═════ Entries provided

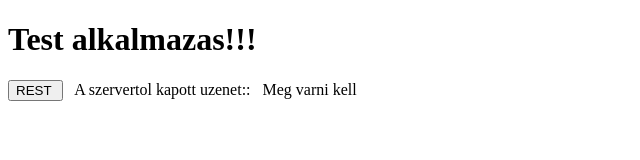
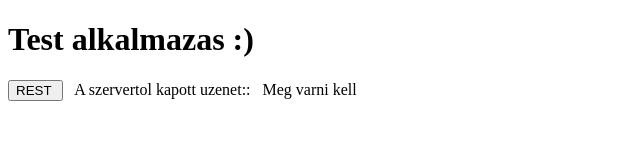
Before and after one commit to zsenci/contdep, a website: page client.html in a window 1280 px wide. Shown: the full height of the page, 0-640 px from the left. Drawn offline with nearby package versions, Linux system fonts and the light colour scheme.

Commit message:
Some changes2

```diff
--- a/client.html
+++ b/client.html
@@ -8,7 +8,7 @@
 </head>
 <body>
 
-<h1 > Test alkalmazas!!! </h1>
+<h1 > Test alkalmazas :) </h1>
 
 <div id="mainpart">
 
```
Also changed, not shown: index.js (+1 -10 lines).
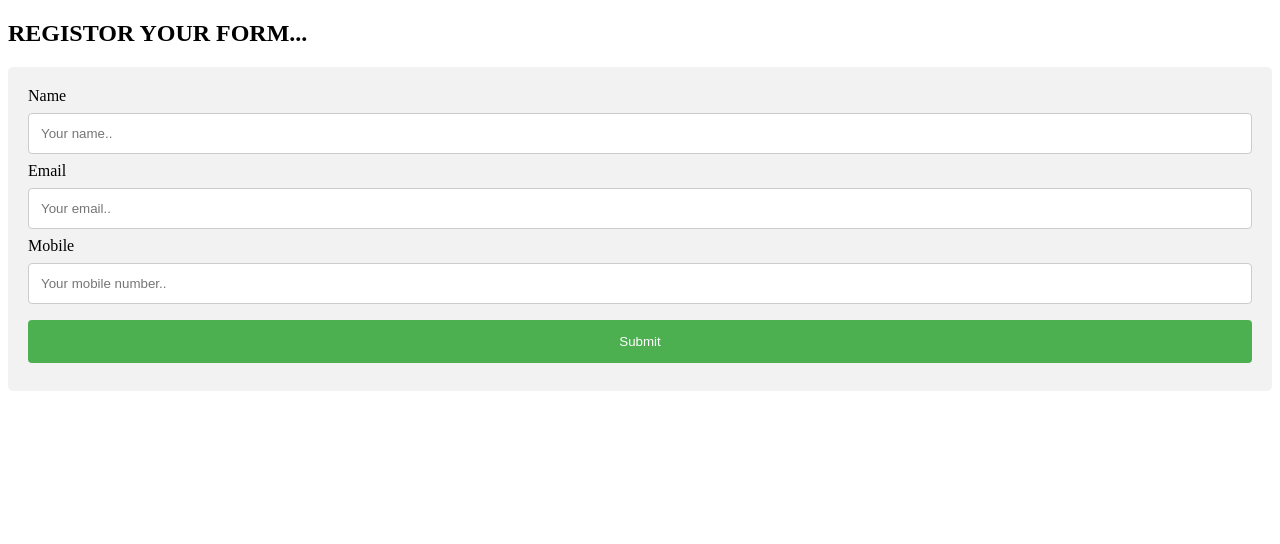
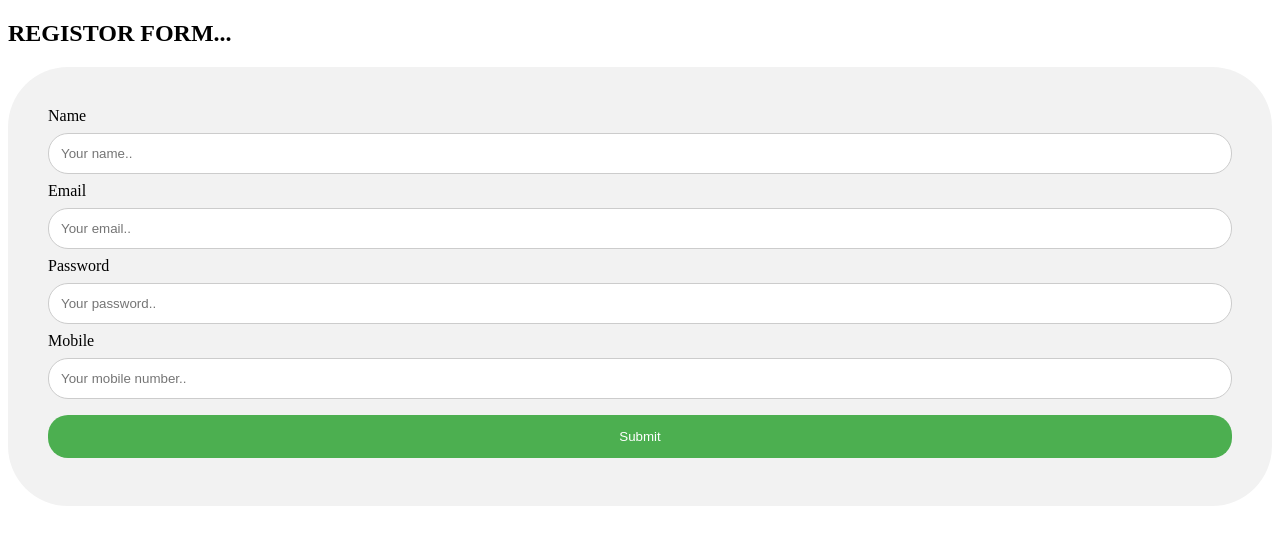
Before and after one commit to RADHEOILMILL1/database, a plain HTML site: page index.html in a window 1280 px wide. Drawn offline with Linux system fonts and the light colour scheme.

Commit message:
Update index.html

```diff
--- a/index.html
+++ b/index.html
@@ -2,9 +2,14 @@
 <html>
 <style>
 form {
-  border-radius: 5px;
+  border-radius: 60px;
   background-color: #f2f2f2;
-  padding: 20px;
+
+
+
+
+
+  padding: 40px;
 }
 
 label {display: block;}
@@ -15,7 +20,7 @@ input[type=text], select {
   margin: 8px 0;
   display: inline-block;
   border: 1px solid #ccc;
-  border-radius: 4px;
+  border-radius: 20px;
   box-sizing: border-box;
 }
 
@@ -26,17 +31,18 @@ input[type=submit] {
   padding: 14px;
   margin: 8px 0;
   border: none;
-  border-radius: 4px;
+  border-radius: 20px;
   cursor: pointer;
 }
 
 input[type=submit]:hover {
   background-color: #45a049;
 }
+
 </style>
 <body>
 
-<h2>REGISTOR YOUR FORM...</h2>
+<h2>REGISTOR FORM...</h2>
 
 <div>
 <form method="POST" name="google-sheet">
@@ -45,6 +51,10 @@ input[type=submit]:hover {
 
   <label for="email">Email</label>
   <input type="text" id="lname" name="Email" placeholder="Your email..">
+
+
+ <label for="password">Password</label>
+  <input type="text" id="lname" name="Password" placeholder="Your password..">
 
   <label for="mobile">Mobile</label>
   <input type="text" id="lname" name="Mobile" placeholder="Your mobile number..">
```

══════════

• [Instructions for the task]: With the pictures removed, please retype each record exactly.

• [Response box]:
Before and after one commit to zsenci/contdep, a website: page client.html in a window 1280 px wide. Shown: the full height of the page, 0-640 px from the left. Drawn offline with nearby package versions, Linux system fonts and the light colour scheme.

Commit message:
Some changes2

```diff
--- a/client.html
+++ b/client.html
@@ -8,7 +8,7 @@
 </head>
 <body>
 
-<h1 > Test alkalmazas!!! </h1>
+<h1 > Test alkalmazas :) </h1>
 
 <div id="mainpart">
 
```
Also changed, not shown: index.js (+1 -10 lines).
Before and after one commit to RADHEOILMILL1/database, a plain HTML site: page index.html in a window 1280 px wide. Drawn offline with Linux system fonts and the light colour scheme.

Commit message:
Update index.html

```diff
--- a/index.html
+++ b/index.html
@@ -2,9 +2,14 @@
 <html>
 <style>
 form {
-  border-radius: 5px;
+  border-radius: 60px;
   background-color: #f2f2f2;
-  padding: 20px;
+
+
+
+
+
+  padding: 40px;
 }
 
 label {display: block;}
@@ -15,7 +20,7 @@ input[type=text], select {
   margin: 8px 0;
   display: inline-block;
   border: 1px solid #ccc;
-  border-radius: 4px;
+  border-radius: 20px;
   box-sizing: border-box;
 }
 
@@ -26,17 +31,18 @@ input[type=submit] {
   padding: 14px;
   margin: 8px 0;
   border: none;
-  border-radius: 4px;
+  border-radius: 20px;
   cursor: pointer;
 }
 
 input[type=submit]:hover {
   background-color: #45a049;
 }
+
 </style>
 <body>
 
-<h2>REGISTOR YOUR FORM...</h2>
+<h2>REGISTOR FORM...</h2>
 
 <div>
 <form method="POST" name="google-sheet">
@@ -45,6 +51,10 @@ input[type=submit]:hover {
 
   <label for="email">Email</label>
   <input type="text" id="lname" name="Email" placeholder="Your email..">
+
+
+ <label for="password">Password</label>
+  <input type="text" id="lname" name="Password" placeholder="Your password..">
 
   <label for="mobile">Mobile</label>
   <input type="text" id="lname" name="Mobile" placeholder="Your mobile number..">
```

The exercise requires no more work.